Yes, says Andrew McGowan, some early church writers did make a connection between the winter solstice and Jesus’ birth, as the pagans did with Sol Invictus. For example, the early church father Ambrose described Jesus as the true sun that outshined the fallen gods of the old order.
But, says McGowan, “early Christian writers never hint at any recent calendrical engineering; they clearly don’t think the date was chosen by the church. Rather they see the coincidence as a providential sign, as natural proof that God had selected Jesus over the false pagan gods.”
John Seldon was a 17th century member of Parliament, and one of the most learned men of his time. When the argument started to be made that Christmas was of pagan origins, he came to Christianity’s defense. He showed that due to problems with the Julian calendar, an ancient tie was lost. The winter solstice in the Julian calendar was December 25. And, he argued, the tie between the winter solstice and Christ’s birth, in fact, goes back to the apostles.
Ultimately, we don’t need 17th century British parliamentarians to make our case. We need only the Old Testament prophet Malachi.
In a work attributed to church father Cyprian published in 243 A.D, we find this:
O how admirable and divine is the providence of the Lord, that on that day on which the sun was made on the same day was Christ born … and so rightly did the prophet Malachi say to the people: ‘the sun of righteousness shall rise upon you, with healing in his wings.’” (Malachi 2:4)
Says scholar Thomas J. Talley,
“… it is clear that [Cyprian] sees it already as natalis solis iustitiae [Birth of the Sun of Righteousness], over three decades before the establishment at Rome of the natalis solis invicti [Birth of the Invincible Sun].” (Emphasis added.)
Our Journey Thus Far
Our journey these past three days has taken us through pagan territory, Hebrew tradition, early church fathers, mind-bending calculations and the winter solstice. Let’s assess the trip thus far:

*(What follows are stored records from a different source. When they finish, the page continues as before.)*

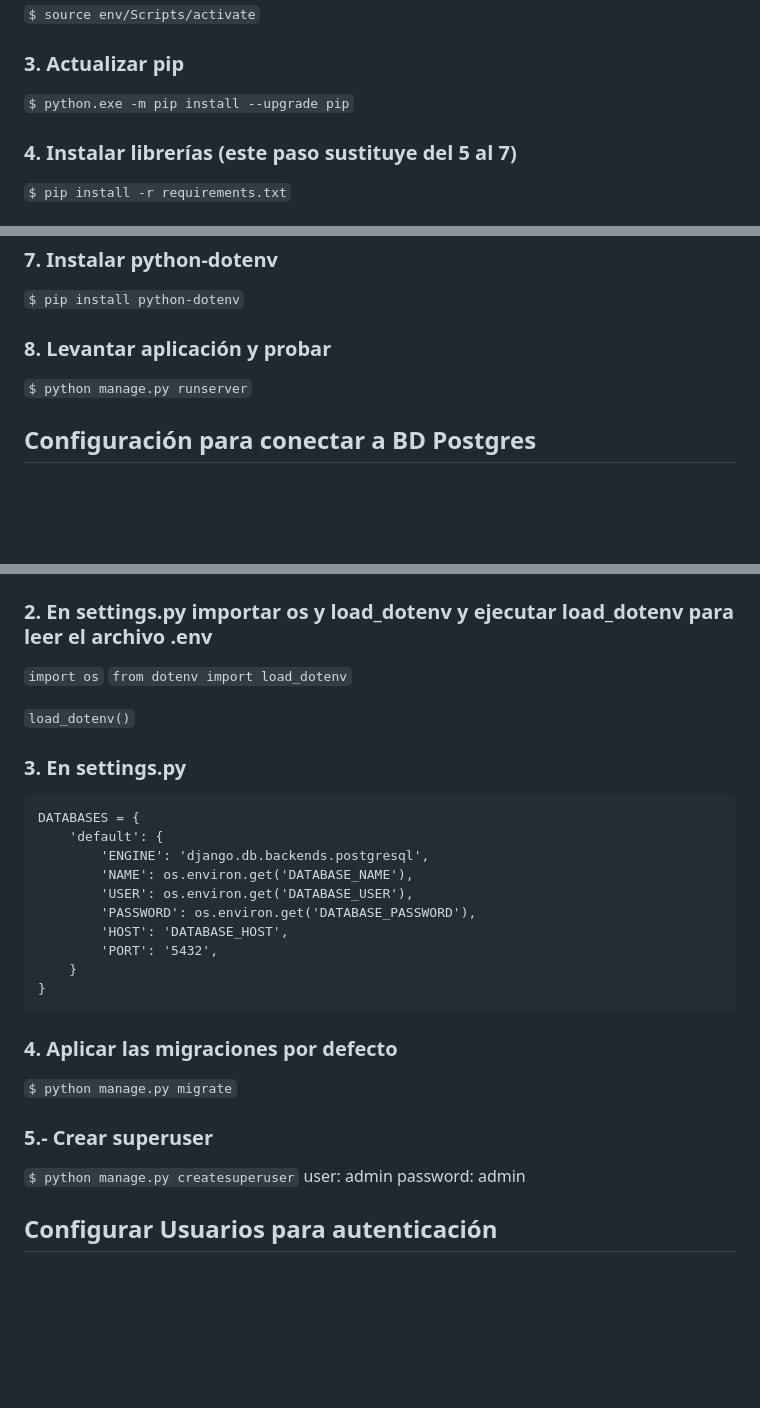
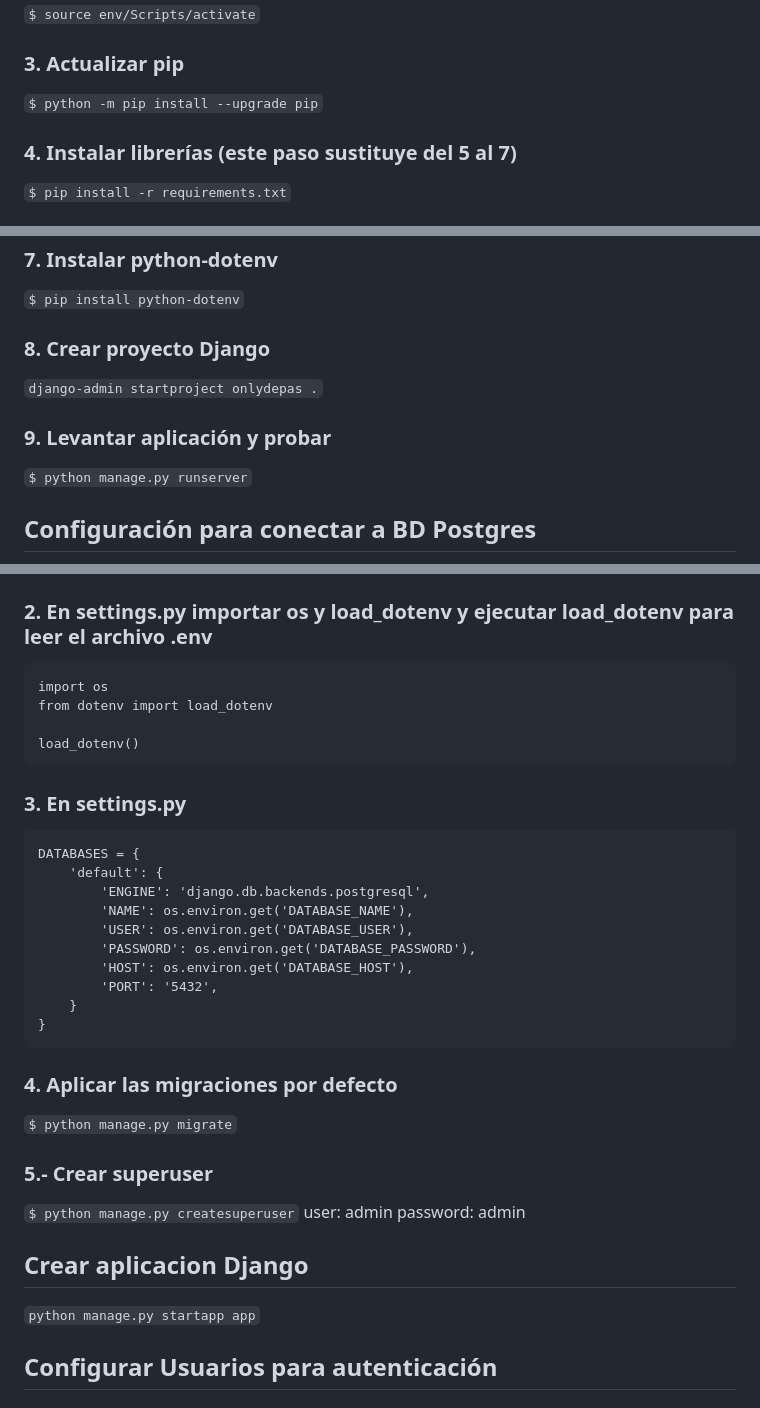
Before and after one commit to mcamachog1/onlydepas, a Markdown page: README.md, 3 parts joined by grey strips. Drawn GitHub-style; blank space fills up the shorter version.

````diff
--- a/README.md
+++ b/README.md
@@ -7,7 +7,7 @@
 
 `$ source env/Scripts/activate`
 ### 3. Actualizar pip
-`$ python.exe -m pip install --upgrade pip`
+`$ python -m pip install --upgrade pip`
 ### 4. Instalar librerías (este paso sustituye del 5 al 7)
 `$ pip install -r requirements.txt`
 ### 5. Instalar Django 4.2
@@ -16,7 +16,9 @@
 `$ pip install psycopg2`
 ### 7. Instalar python-dotenv
 `$ pip install python-dotenv`
-### 8. Levantar aplicación y probar
+### 8. Crear proyecto Django
+`django-admin startproject onlydepas .`
+### 9. Levantar aplicación y probar
 `$ python manage.py runserver`
 
 
@@ -29,11 +31,12 @@
      DATABASE_HOST=localhost
 ```
 ### 2. En settings.py importar os y load_dotenv y ejecutar load_dotenv para leer el archivo .env
-`import os`
-`from dotenv import load_dotenv`
+```
+import os
+from dotenv import load_dotenv
 
-`load_dotenv()`
-
+load_dotenv()
+```
 ### 3. En settings.py
 ```
 DATABASES = {
@@ -42,7 +45,7 @@ DATABASES = {
         'NAME': os.environ.get('DATABASE_NAME'),
         'USER': os.environ.get('DATABASE_USER'),
         'PASSWORD': os.environ.get('DATABASE_PASSWORD'),
-        'HOST': 'DATABASE_HOST',
+        'HOST': os.environ.get('DATABASE_HOST'),
         'PORT': '5432',
     }
 }
@@ -54,6 +57,8 @@ DATABASES = {
 user: admin
 password: admin
 
+## Crear aplicacion Django
+`python manage.py startapp app`
 
 ## Configurar Usuarios para autenticación
 ### 1. En urls.py del proyecto incluir en urlpatterns
````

It is certainly natural to see the winter solstice, the returning of light, as a symbol of Jesus’ birth. We can see how this partners beautifully with calculations of Jesus’ death and Inception occurring on March 25, nine months before December 25. We have enough evidence that this connection of Christ’s Nativity to December 25 far predates Sol Invictus — that Christians were already starting to commemorate the Nativity on December 25 before Aurelian created the pagan festival — to conclude the Christmas tradition was at worst emerging in parallel. And at best was becoming popular enough that Aurelian attempted to give the Jesus commemoration a pagan overhaul.
And yet, does this mean Jesus was actually born on Christmas Day, December 25th? Is it possible to make that case at all?
That’s our next stop.
Born on Christmas Day: A Special Stream Series
Part One: A Child is Born, But When?
Part Two: The Case of the Great Christmas Heist
Part Three: Calculating Christmas Day
Part Four: So Jesus Was Born on December 25 After All?
Part Five: Celebrating Christmas
Al Perrotta is the Managing Editor of The Stream and co-author, with @JZmirak, of The Politically Incorrect Guide to Immigration. You can follow him at @StreamingAl. And if you aren’t already, please follow The Stream at @Streamdotorg.